"By 2020, we are going to hit those caps" set in the legislation, Kantrowitz said.
But some aid directors say they are focused more on what is fair to students given what is known today, not what might happen.
"Nobody has an accurate crystal ball," said Sarah Bauder, assistant vice president for financial aid at the University of Maryland, College Park.
The compromise reached in Congress is "fair and equitable," she said.
Students and parents will be protected against high interest in the future by the rate caps, Bauder added. And if rates skyrocket to 17 percent as they did in the early 1980s, that 8.25 percent cap will seem like a great deal, she said.
Though much of the attention in recent weeks has been on interest rates, Kantrowitz said students would be better off looking for ways to minimize their college debt.
As a rule of thumb, students should not borrow more than their first year's annual salary after graduation, Kantrowitz said.
Families need to save for college long before a student heads to campus and take advantage of tuition tax credits, he said.
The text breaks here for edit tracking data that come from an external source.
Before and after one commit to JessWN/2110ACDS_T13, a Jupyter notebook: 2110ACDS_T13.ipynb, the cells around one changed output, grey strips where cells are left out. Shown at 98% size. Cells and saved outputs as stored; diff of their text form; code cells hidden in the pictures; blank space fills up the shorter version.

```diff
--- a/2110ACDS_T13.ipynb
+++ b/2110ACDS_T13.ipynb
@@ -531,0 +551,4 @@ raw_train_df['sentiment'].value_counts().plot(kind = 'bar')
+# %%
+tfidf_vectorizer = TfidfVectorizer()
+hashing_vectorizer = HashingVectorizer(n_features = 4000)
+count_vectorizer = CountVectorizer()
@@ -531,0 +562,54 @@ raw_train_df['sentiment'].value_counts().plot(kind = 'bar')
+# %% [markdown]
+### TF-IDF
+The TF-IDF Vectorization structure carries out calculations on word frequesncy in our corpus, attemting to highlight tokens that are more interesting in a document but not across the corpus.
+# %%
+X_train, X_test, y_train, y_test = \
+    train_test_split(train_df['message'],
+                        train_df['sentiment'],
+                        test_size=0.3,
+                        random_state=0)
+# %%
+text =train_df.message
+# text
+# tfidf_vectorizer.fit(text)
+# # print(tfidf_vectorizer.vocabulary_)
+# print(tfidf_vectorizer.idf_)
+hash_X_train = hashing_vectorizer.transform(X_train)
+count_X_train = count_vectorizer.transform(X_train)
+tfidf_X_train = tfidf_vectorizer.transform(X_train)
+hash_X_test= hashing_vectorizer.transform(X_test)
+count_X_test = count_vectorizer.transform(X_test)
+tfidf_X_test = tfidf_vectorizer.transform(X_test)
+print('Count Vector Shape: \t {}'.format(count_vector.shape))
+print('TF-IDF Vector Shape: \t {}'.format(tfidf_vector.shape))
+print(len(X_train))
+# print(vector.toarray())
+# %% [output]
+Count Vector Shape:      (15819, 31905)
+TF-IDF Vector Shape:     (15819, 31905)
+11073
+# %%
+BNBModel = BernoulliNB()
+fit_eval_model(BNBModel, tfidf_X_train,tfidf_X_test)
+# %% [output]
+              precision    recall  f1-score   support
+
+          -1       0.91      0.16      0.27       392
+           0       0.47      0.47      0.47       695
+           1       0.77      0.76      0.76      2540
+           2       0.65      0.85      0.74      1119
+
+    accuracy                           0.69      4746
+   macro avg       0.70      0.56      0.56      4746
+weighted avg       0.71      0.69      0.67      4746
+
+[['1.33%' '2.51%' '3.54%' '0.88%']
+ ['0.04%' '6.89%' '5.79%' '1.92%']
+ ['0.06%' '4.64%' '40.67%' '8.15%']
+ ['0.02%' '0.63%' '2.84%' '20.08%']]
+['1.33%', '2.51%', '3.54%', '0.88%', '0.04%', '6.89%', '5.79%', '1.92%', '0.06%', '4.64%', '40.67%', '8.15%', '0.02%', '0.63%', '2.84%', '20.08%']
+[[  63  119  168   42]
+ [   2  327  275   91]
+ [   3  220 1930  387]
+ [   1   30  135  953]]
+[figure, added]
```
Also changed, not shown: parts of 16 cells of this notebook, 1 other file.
They can also pay tuition on an interest-free installment plan over the course of the school year to reduce borrowing.
His advice to students is to search for scholarships and learn to be frugal.
"Live like a student while you are in school so you don't have to live like a student after you graduate," he said.